Your immune system is built to protect the body from possible foreign harmful substances including bacteria, parasites and viruses. It does so by continuously developing the means to recognise and respond to antigens. Antigens are protein elements on the surface of cells that differentiate one cell from another. Non-living things can also have antigens. The trick for the immune system is to recognise, classify every cell it comes across and react accordingly, let the body’s cells go on with their work, allow foreign but useful cells to remain, think food, but catch and destroy any foreign cell like a virus that has bad intentions.
When co-conspirators are planning something they do not want others to know about, one of the first things they discuss is a method to signal danger. In real life when you plan bad things you are either shot dead or if you succeed are paid handsomely for life. In the movies, the scene will be one that has the co-conspirators moving about worried with tension building in the background. The signal will be a slight cough. A similar thing occurs with your immune system, where a cough is often the first line of defence. Clearing your throat happens when mucus has trapped bacteria and other small particles. Similar to our recce squad the evil bacteria are dead before they ever got into the body proper. This first line of the immune response is part of the innate or non-specific immunity that uses various barriers including the skin, and stomach acid to prevent all and sundry from gaining access. But this innate immunity is not enough and depending on the period in one’s lifecycle can even be dangerous.

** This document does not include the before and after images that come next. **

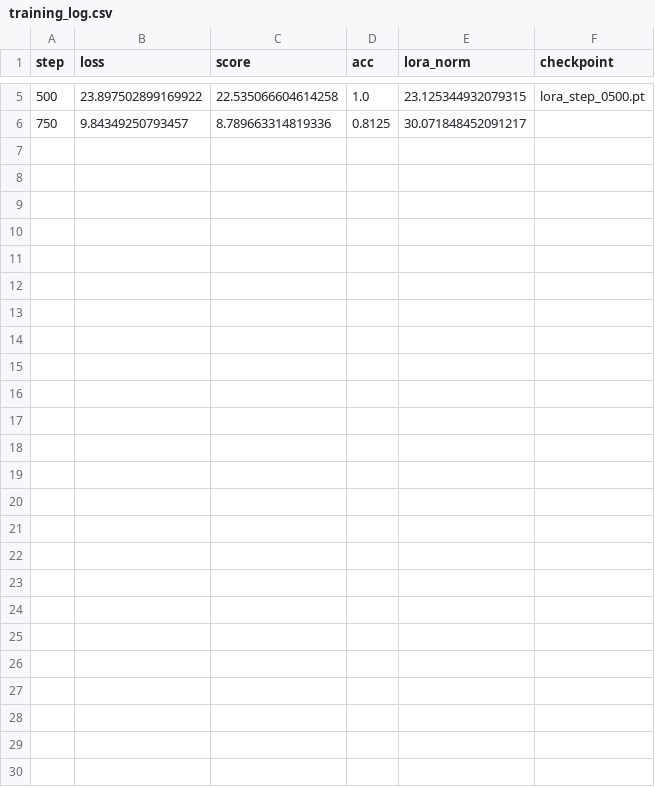
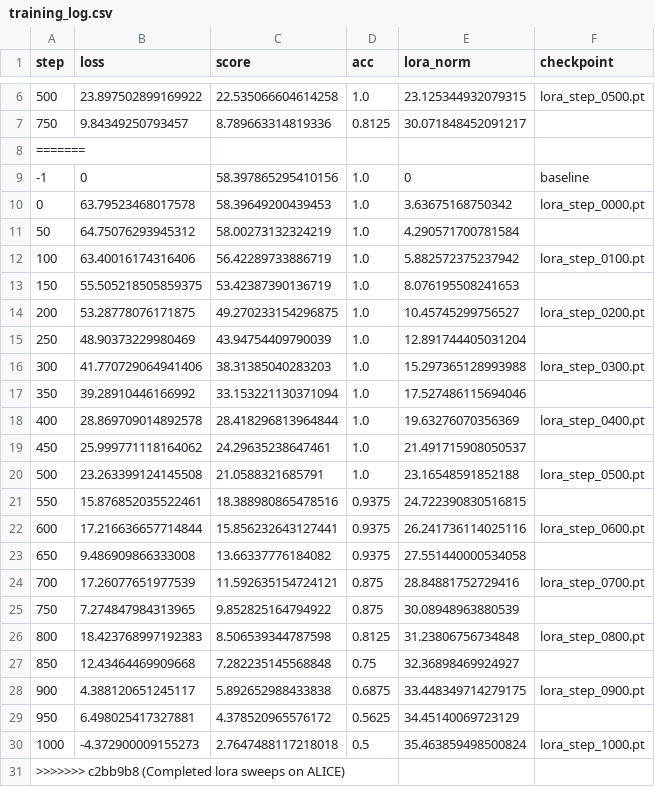
Before and after one commit to HorseLord9985/SADL_pj3, a CSV file: runs/rank_2/training_log.csv, drawn as a sheet; only a part is shown, gaps mark what is left out; the diff covers the shown part only; the diff names each change by its address in the sheet, - before the commit and + after, or states it on an @@ line.

```diff
--- a/runs/rank_2/training_log.csv
+++ b/runs/rank_2/training_log.csv
+row 8: =======
+row 9: -1 | 0 | 58.397865295410156 | 1.0 | 0 | baseline
+row 10: 0 | 63.79523468017578 | 58.39649200439453 | 1.0 | 3.63675168750342 | lora_step_0000.pt
+row 11: 50 | 64.75076293945312 | 58.00273132324219 | 1.0 | 4.290571700781584
+row 12: 100 | 63.40016174316406 | 56.42289733886719 | 1.0 | 5.882572375237942 | lora_step_0100.pt
+row 13: 150 | 55.505218505859375 | 53.42387390136719 | 1.0 | 8.076195508241653
+row 14: 200 | 53.28778076171875 | 49.270233154296875 | 1.0 | 10.45745299756527 | lora_step_0200.pt
+row 15: 250 | 48.90373229980469 | 43.94754409790039 | 1.0 | 12.891744405031204
+row 16: 300 | 41.770729064941406 | 38.31385040283203 | 1.0 | 15.297365128993988 | lora_step_0300.pt
+row 17: 350 | 39.28910446166992 | 33.153221130371094 | 1.0 | 17.527486115694046
+row 18: 400 | 28.869709014892578 | 28.418296813964844 | 1.0 | 19.63276070356369 | lora_step_0400.pt
+row 19: 450 | 25.999771118164062 | 24.29635238647461 | 1.0 | 21.491715908050537
+row 20: 500 | 23.263399124145508 | 21.0588321685791 | 1.0 | 23.16548591852188 | lora_step_0500.pt
+row 21: 550 | 15.876852035522461 | 18.388980865478516 | 0.9375 | 24.722390830516815
+row 22: 600 | 17.216636657714844 | 15.856232643127441 | 0.9375 | 26.241736114025116 | lora_step_0600.pt
+row 23: 650 | 9.486909866333008 | 13.66337776184082 | 0.9375 | 27.551440000534058
+row 24: 700 | 17.26077651977539 | 11.592635154724121 | 0.875 | 28.84881752729416 | lora_step_0700.pt
+row 25: 750 | 7.274847984313965 | 9.852825164794922 | 0.875 | 30.08948963880539
+row 26: 800 | 18.423768997192383 | 8.506539344787598 | 0.8125 | 31.23806756734848 | lora_step_0800.pt
+row 27: 850 | 12.43464469909668 | 7.282235145568848 | 0.75 | 32.36898469924927
+row 28: 900 | 4.388120651245117 | 5.892652988433838 | 0.6875 | 33.448349714279175 | lora_step_0900.pt
+row 29: 950 | 6.498025417327881 | 4.378520965576172 | 0.5625 | 34.45140069723129
+row 30: 1000 | -4.372900009155273 | 2.7647488117218018 | 0.5 | 35.463859498500824 | lora_step_1000.pt
+row 31: >>>>>>> c2bb9b8 (Completed lora sweeps on ALICE)
```
Also changed, not shown: 1 added row elsewhere in this file, runs/rank_4/training_log.csv, runs/steps_500/training_log.csv, 4 other files.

Pregnancy takes about 40 weeks and medically is divided into trimesters of approximately three months each. During the first trimester is when the woman discovers that she is pregnant often due to symptoms of nausea, tiredness and a general feeling of a body that is fighting something. These symptoms reflect what is going on in the uterus. After the egg and sperm meet, the resulting zygote has to be implanted into the uterus, where eventually a placenta and a foetus develop. Ordinarily the mother’s immune system would regard the zygote as a foreign body but it does not, recognising that this is the moment when the species renews itself. So what happens is that as the zygote moves into the uterus it is surrounded by a large presence of the mother’s immune system, an elite immune response group that protects the zygote against anything that could harm it. As the placenta evolves these elite immune response group retain a heavy response there, monitoring all that passes from the mother to the growing foetus. In the first trimester there is a lot of turmoil going on with tearing down and building of walls to construct a home where the foetus will grow. Hence the mother to be has symptoms that reflect the battle going on. Once the first trimester ends the foetus is enclosed in a new home and the major function is growth and the pregnant mother has peace since the immune system is no longer on a high alert mode.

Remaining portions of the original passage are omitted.